**Provided material:**

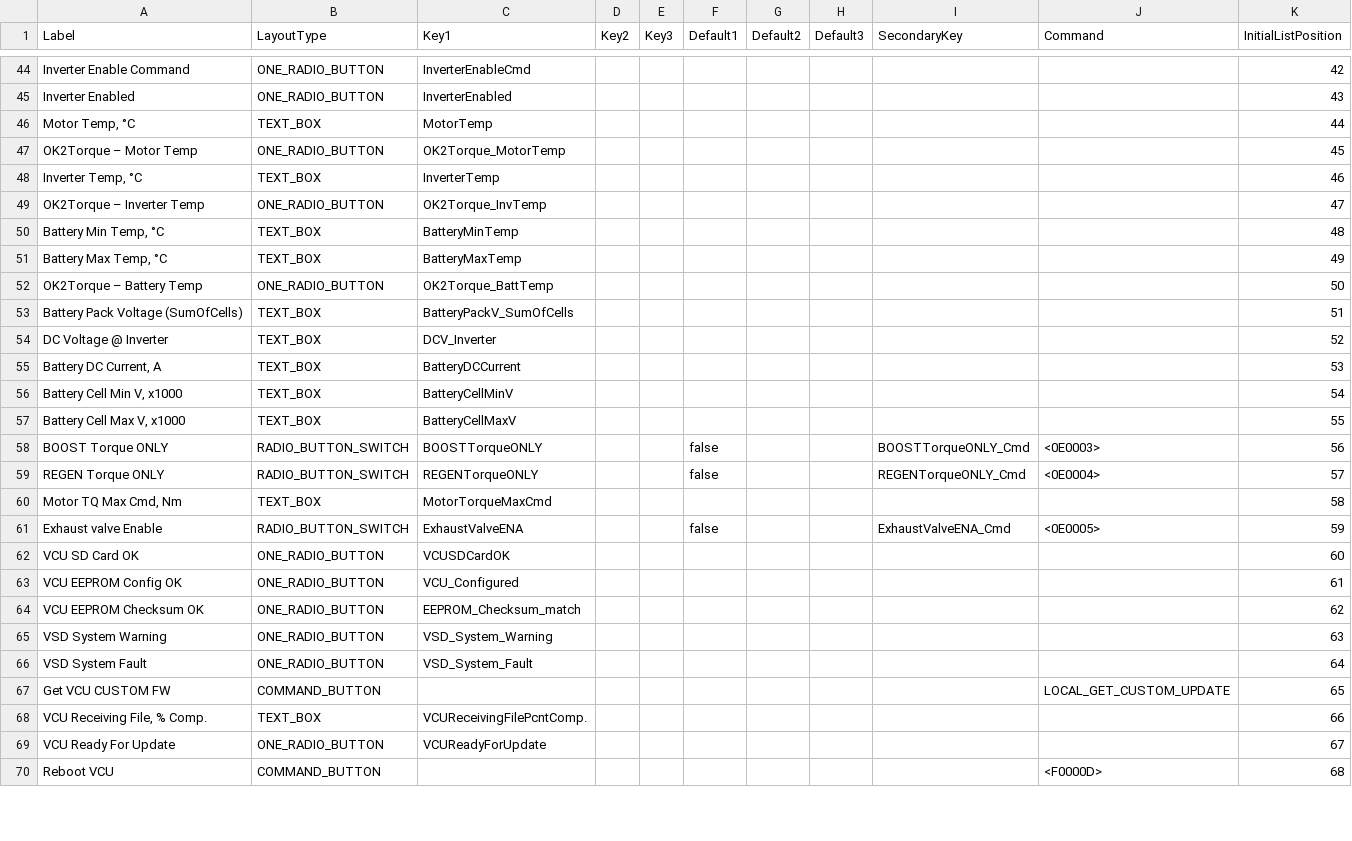
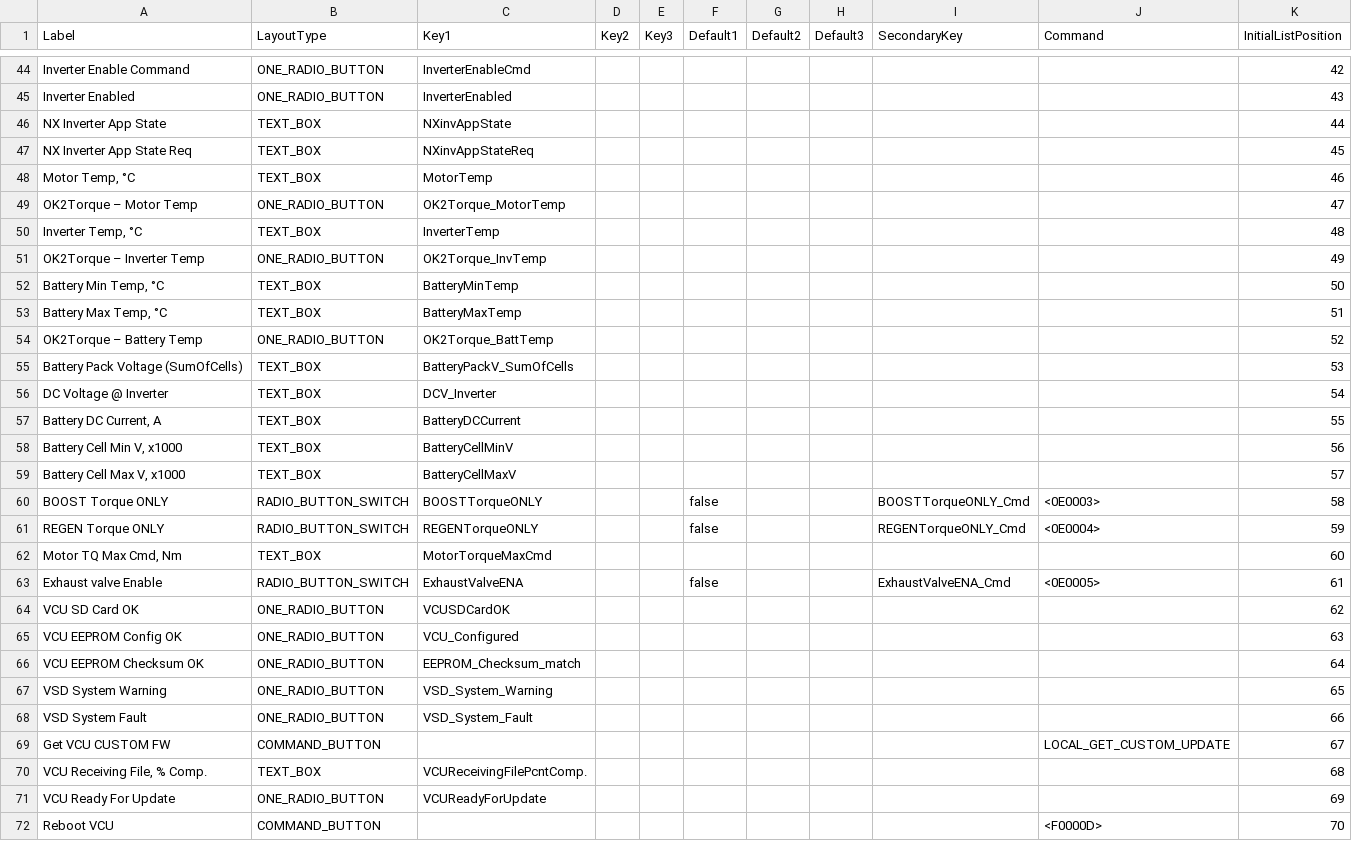
Before and after one commit to Vonnen/Release, a CSV file: STATUS_LIST.csv, drawn as a sheet; only a part is shown, gaps mark what is left out; the diff covers the shown part only.

Commit message:
v0.1.1.183.31

```diff
--- a/STATUS_LIST.csv
+++ b/STATUS_LIST.csv
@@ -45,26 +45,28 @@ Inverter Enable Command,ONE_RADIO_BUTTON,InverterEnableCmd,,,,,,,,42
 Inverter Enabled,ONE_RADIO_BUTTON,InverterEnabled,,,,,,,,43
-"Motor Temp, °C",TEXT_BOX,MotorTemp,,,,,,,,44
-OK2Torque – Motor Temp,ONE_RADIO_BUTTON,OK2Torque_MotorTemp,,,,,,,,45
-"Inverter Temp, °C",TEXT_BOX,InverterTemp,,,,,,,,46
-OK2Torque – Inverter Temp,ONE_RADIO_BUTTON,OK2Torque_InvTemp,,,,,,,,47
-"Battery Min Temp, °C",TEXT_BOX,BatteryMinTemp,,,,,,,,48
-"Battery Max Temp, °C",TEXT_BOX,BatteryMaxTemp,,,,,,,,49
-OK2Torque – Battery Temp,ONE_RADIO_BUTTON,OK2Torque_BattTemp,,,,,,,,50
-Battery Pack Voltage (SumOfCells),TEXT_BOX,BatteryPackV_SumOfCells,,,,,,,,51
-"DC Voltage @ Inverter",TEXT_BOX,DCV_Inverter,,,,,,,,52
-"Battery DC Current, A",TEXT_BOX,BatteryDCCurrent,,,,,,,,53
-"Battery Cell Min V, x1000",TEXT_BOX,BatteryCellMinV,,,,,,,,54
-"Battery Cell Max V, x1000",TEXT_BOX,BatteryCellMaxV,,,,,,,,55
-BOOST Torque ONLY,RADIO_BUTTON_SWITCH,BOOSTTorqueONLY,,,false,,,BOOSTTorqueONLY_Cmd,<0E0003>,56
-REGEN Torque ONLY,RADIO_BUTTON_SWITCH,REGENTorqueONLY,,,false,,,REGENTorqueONLY_Cmd,<0E0004>,57
-"Motor TQ Max Cmd, Nm",TEXT_BOX,MotorTorqueMaxCmd,,,,,,,,58
-Exhaust valve Enable,RADIO_BUTTON_SWITCH,ExhaustValveENA,,,false,,,ExhaustValveENA_Cmd,<0E0005>,59
-VCU SD Card OK,ONE_RADIO_BUTTON,VCUSDCardOK,,,,,,,,60
-VCU EEPROM Config OK,ONE_RADIO_BUTTON,VCU_Configured,,,,,,,,61
-VCU EEPROM Checksum OK,ONE_RADIO_BUTTON,EEPROM_Checksum_match,,,,,,,,62
-VSD System Warning,ONE_RADIO_BUTTON,VSD_System_Warning,,,,,,,,63
-VSD System Fault,ONE_RADIO_BUTTON,VSD_System_Fault,,,,,,,,64
-Get VCU CUSTOM FW,COMMAND_BUTTON,,,,,,,,LOCAL_GET_CUSTOM_UPDATE,65
-"VCU Receiving File, % Comp.",TEXT_BOX,VCUReceivingFilePcntComp.,,,,,,,,66
-VCU Ready For Update,ONE_RADIO_BUTTON,VCUReadyForUpdate,,,,,,,,67
-Reboot VCU,COMMAND_BUTTON,,,,,,,,<F0000D>,68
+NX Inverter App State,TEXT_BOX,NXinvAppState,,,,,,,,44
+NX Inverter App State Req,TEXT_BOX,NXinvAppStateReq,,,,,,,,45
+"Motor Temp, °C",TEXT_BOX,MotorTemp,,,,,,,,46
+OK2Torque – Motor Temp,ONE_RADIO_BUTTON,OK2Torque_MotorTemp,,,,,,,,47
+"Inverter Temp, °C",TEXT_BOX,InverterTemp,,,,,,,,48
+OK2Torque – Inverter Temp,ONE_RADIO_BUTTON,OK2Torque_InvTemp,,,,,,,,49
+"Battery Min Temp, °C",TEXT_BOX,BatteryMinTemp,,,,,,,,50
+"Battery Max Temp, °C",TEXT_BOX,BatteryMaxTemp,,,,,,,,51
+OK2Torque – Battery Temp,ONE_RADIO_BUTTON,OK2Torque_BattTemp,,,,,,,,52
+Battery Pack Voltage (SumOfCells),TEXT_BOX,BatteryPackV_SumOfCells,,,,,,,,53
+"DC Voltage @ Inverter",TEXT_BOX,DCV_Inverter,,,,,,,,54
+"Battery DC Current, A",TEXT_BOX,BatteryDCCurrent,,,,,,,,55
+"Battery Cell Min V, x1000",TEXT_BOX,BatteryCellMinV,,,,,,,,56
+"Battery Cell Max V, x1000",TEXT_BOX,BatteryCellMaxV,,,,,,,,57
+BOOST Torque ONLY,RADIO_BUTTON_SWITCH,BOOSTTorqueONLY,,,false,,,BOOSTTorqueONLY_Cmd,<0E0003>,58
+REGEN Torque ONLY,RADIO_BUTTON_SWITCH,REGENTorqueONLY,,,false,,,REGENTorqueONLY_Cmd,<0E0004>,59
+"Motor TQ Max Cmd, Nm",TEXT_BOX,MotorTorqueMaxCmd,,,,,,,,60
+Exhaust valve Enable,RADIO_BUTTON_SWITCH,ExhaustValveENA,,,false,,,ExhaustValveENA_Cmd,<0E0005>,61
+VCU SD Card OK,ONE_RADIO_BUTTON,VCUSDCardOK,,,,,,,,62
+VCU EEPROM Config OK,ONE_RADIO_BUTTON,VCU_Configured,,,,,,,,63
+VCU EEPROM Checksum OK,ONE_RADIO_BUTTON,EEPROM_Checksum_match,,,,,,,,64
+VSD System Warning,ONE_RADIO_BUTTON,VSD_System_Warning,,,,,,,,65
+VSD System Fault,ONE_RADIO_BUTTON,VSD_System_Fault,,,,,,,,66
+Get VCU CUSTOM FW,COMMAND_BUTTON,,,,,,,,LOCAL_GET_CUSTOM_UPDATE,67
+"VCU Receiving File, % Comp.",TEXT_BOX,VCUReceivingFilePcntComp.,,,,,,,,68
+VCU Ready For Update,ONE_RADIO_BUTTON,VCUReadyForUpdate,,,,,,,,69
+Reboot VCU,COMMAND_BUTTON,,,,,,,,<F0000D>,70
```
Also changed, not shown: 2 edited cells elsewhere in this file.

**The problem:**
Find and show each line of the listing with the word "Ready".

**Written reply:**
-VCU Ready For Update,ONE_RADIO_BUTTON,VCUReadyForUpdate,,,,,,,,67
+VCU Ready For Update,ONE_RADIO_BUTTON,VCUReadyForUpdate,,,,,,,,69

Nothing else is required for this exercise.